In The Aftermath Of Alfie Evans — Can We Admit Socialized Medicine Isn’t Pro-life?
With the tragic government-sanctioned actions ending the lives of toddler Alfie Evans and infant Charlie Gard happening less than a year apart, it’s now a good time to restate two maxims. First, socialized medicine fails at protecting the sanctity of the dignity of all human life. Second, being pro-life and being for socialized medicine are loyalties in conflict, not in congruence. While it is often a common argument that to be ‘really pro-life’ you have to support socialized medicine because of the assumed goal of care for all, these two cases and countless others should call that into question for those who push that conviction.
Most of us would agree that high-quality healthcare is something we desire, but history shows that socialized medicine is not the path to a superior medical system, especially when it comes to the need for high-quality that protects innocent life.
Let’s start with the two recent examples, both under Britain’s famed National Health Service.
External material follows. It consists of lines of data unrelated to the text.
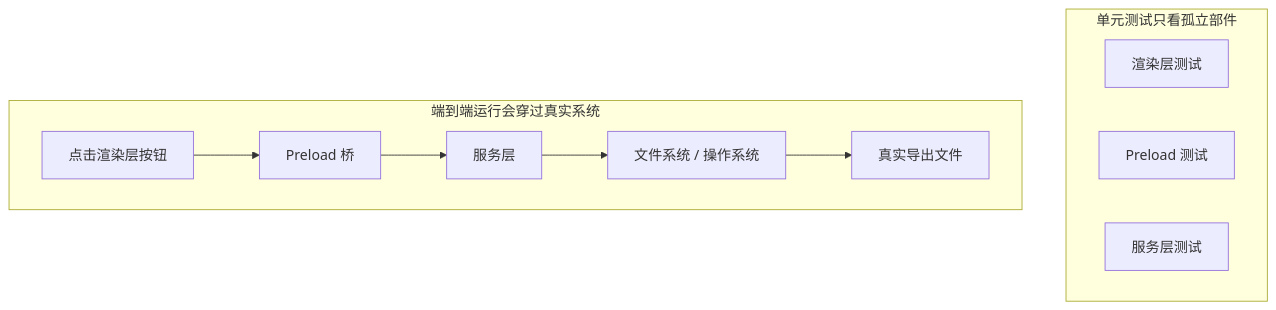
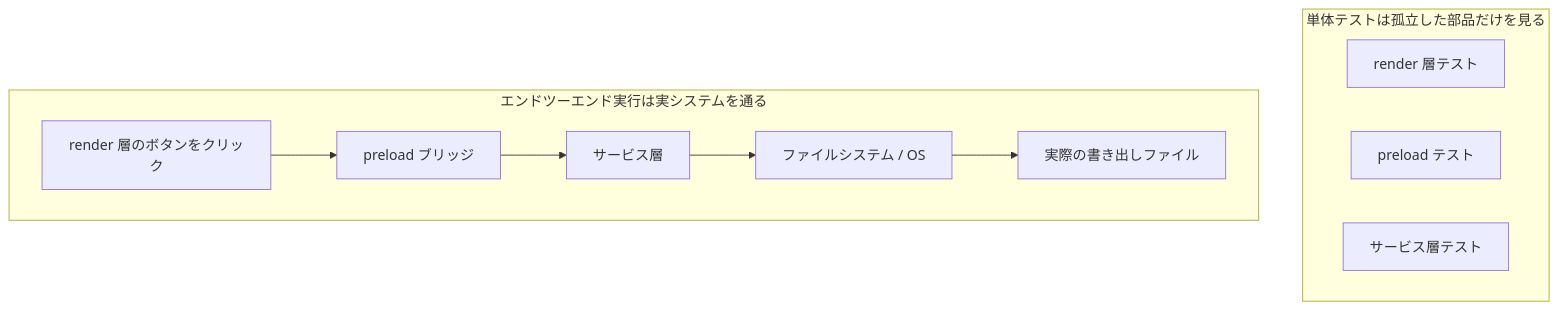
One commit to mkusaka/learn-harness-engineering changed the first of 2 diagrams in docs/zh/lectures/lecture-10-why-end-to-end-testing-changes-results/index.md. Above: the diagram before and after it, drawn with Mermaid. The commit also changed other lines of this file and 571 other files, not shown here.

````diff
--- a/docs/zh/lectures/lecture-10-why-end-to-end-testing-changes-results/index.md
+++ b/docs/zh/lectures/lecture-10-why-end-to-end-testing-changes-results/index.md
@@ -36,15 +36,15 @@
 ```mermaid
 flowchart TB
-    subgraph Unit["单元测试只看孤立部件"]
-        U1["渲染层测试"]
-        U2["Preload 测试"]
-        U3["服务层测试"]
+    subgraph Unit["単体テストは孤立した部品だけを見る"]
+        U1["render 層テスト"]
+        U2["preload テスト"]
+        U3["サービス層テスト"]
     end
 
-    subgraph E2E["端到端运行会穿过真实系统"]
-        R["点击渲染层按钮"] --> P["Preload 桥"]
-        P --> S["服务层"]
-        S --> F["文件系统 / 操作系统"]
-        F --> Result["真实导出文件"]
+    subgraph E2E["エンドツーエンド実行は実システムを通る"]
+        R["render 層のボタンをクリック"] --> P["preload ブリッジ"]
+        P --> S["サービス層"]
+        S --> F["ファイルシステム / OS"]
+        F --> Result["実際の書き出しファイル"]
     end
 ```
````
In 2016, Charlie Gard was born with a rare disease. Despite his parents and supporters raising over a million dollars to bring Charlie to the United States for experimental treatments, doctors decided instead to go to the UK High Court to have his ventilator removed. You read that right. His doctors actually petitioned for permission to not only let him die, but to block him from seeking privately-funded healthcare.
Those doctors evidently have the same disregard for human life as Alfie Evan’s doctors. Evans, born just a few months before Gard, died recently after lingering in a semi-vegetative state, diagnosed with a similar affliction as Gard. In December 2017, after appealing to the courts, Alfie’s parents fought with the legal system in a failed attempt to win life-saving care for Alfie, trying to overcome the will of doctor after doctor who decreed it was ‘inhumane’ to let Evans keep living.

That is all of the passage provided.